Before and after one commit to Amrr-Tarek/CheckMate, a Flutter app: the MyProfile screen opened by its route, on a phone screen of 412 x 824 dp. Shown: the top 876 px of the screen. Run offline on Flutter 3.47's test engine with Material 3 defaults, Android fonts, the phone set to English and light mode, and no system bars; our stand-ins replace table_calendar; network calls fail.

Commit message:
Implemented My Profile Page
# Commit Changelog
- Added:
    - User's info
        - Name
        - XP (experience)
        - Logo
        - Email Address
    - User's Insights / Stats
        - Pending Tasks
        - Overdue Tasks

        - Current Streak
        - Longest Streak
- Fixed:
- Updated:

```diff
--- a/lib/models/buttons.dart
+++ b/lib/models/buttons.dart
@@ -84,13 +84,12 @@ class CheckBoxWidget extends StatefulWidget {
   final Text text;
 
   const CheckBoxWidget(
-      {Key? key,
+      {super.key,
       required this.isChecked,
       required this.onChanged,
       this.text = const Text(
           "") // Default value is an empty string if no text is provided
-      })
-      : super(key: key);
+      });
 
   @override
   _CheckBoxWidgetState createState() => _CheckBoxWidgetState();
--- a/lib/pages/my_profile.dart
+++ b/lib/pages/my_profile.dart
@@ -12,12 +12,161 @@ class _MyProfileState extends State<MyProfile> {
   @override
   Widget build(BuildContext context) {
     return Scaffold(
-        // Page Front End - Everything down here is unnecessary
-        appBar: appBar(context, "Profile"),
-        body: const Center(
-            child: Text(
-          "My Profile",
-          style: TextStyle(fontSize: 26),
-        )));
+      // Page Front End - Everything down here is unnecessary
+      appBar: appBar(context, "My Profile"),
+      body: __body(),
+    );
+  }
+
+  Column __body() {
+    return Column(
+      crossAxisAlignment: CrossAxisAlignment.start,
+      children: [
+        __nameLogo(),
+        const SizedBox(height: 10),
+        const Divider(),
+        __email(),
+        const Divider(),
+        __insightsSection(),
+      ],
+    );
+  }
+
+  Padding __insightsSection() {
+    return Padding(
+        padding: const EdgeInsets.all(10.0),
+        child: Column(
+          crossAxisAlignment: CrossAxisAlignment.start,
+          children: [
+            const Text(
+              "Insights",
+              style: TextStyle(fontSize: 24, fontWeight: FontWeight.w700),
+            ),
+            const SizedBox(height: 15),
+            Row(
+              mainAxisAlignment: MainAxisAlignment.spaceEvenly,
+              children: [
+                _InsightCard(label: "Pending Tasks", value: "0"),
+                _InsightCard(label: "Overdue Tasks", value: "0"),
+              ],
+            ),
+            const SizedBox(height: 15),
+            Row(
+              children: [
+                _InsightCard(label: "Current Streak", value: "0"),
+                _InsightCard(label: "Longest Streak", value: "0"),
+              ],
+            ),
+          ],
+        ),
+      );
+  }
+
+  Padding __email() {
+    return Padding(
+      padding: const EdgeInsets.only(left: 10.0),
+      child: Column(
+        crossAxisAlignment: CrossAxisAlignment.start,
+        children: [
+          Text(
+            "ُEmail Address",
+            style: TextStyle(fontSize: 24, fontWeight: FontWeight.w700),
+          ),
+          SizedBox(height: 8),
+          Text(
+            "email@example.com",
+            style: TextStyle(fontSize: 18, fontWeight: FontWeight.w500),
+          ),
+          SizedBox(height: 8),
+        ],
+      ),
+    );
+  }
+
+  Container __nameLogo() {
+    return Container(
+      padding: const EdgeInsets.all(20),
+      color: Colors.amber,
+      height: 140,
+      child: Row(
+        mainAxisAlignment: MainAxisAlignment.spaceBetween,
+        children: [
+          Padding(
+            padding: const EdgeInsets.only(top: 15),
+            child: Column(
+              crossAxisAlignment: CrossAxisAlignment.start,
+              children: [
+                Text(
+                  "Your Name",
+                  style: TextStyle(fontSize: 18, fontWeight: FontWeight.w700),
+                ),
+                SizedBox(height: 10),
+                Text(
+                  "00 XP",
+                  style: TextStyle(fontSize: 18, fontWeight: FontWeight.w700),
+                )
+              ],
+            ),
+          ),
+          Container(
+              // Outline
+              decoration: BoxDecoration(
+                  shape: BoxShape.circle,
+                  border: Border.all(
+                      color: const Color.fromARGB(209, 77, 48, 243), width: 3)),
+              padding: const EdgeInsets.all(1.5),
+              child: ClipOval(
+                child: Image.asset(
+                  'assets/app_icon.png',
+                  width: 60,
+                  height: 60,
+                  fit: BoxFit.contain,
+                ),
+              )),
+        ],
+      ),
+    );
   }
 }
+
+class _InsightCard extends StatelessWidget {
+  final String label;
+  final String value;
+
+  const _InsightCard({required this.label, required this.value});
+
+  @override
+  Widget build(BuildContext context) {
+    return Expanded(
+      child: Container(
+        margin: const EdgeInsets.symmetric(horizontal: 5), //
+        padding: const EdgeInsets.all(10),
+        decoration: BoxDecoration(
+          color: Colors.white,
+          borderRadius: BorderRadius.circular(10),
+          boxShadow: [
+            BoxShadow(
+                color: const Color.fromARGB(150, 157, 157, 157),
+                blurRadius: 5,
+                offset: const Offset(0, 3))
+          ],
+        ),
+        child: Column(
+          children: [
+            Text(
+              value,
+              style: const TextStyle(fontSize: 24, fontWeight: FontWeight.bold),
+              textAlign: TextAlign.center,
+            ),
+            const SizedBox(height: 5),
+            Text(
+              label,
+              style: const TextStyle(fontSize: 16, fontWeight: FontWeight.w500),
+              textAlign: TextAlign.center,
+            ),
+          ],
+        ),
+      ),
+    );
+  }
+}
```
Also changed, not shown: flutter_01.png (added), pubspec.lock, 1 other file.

→ Aim of the task: Please copy each line of the material that contains the word "Longest".

→ Your response:
        - Longest Streak
+                _InsightCard(label: "Longest Streak", value: "0"),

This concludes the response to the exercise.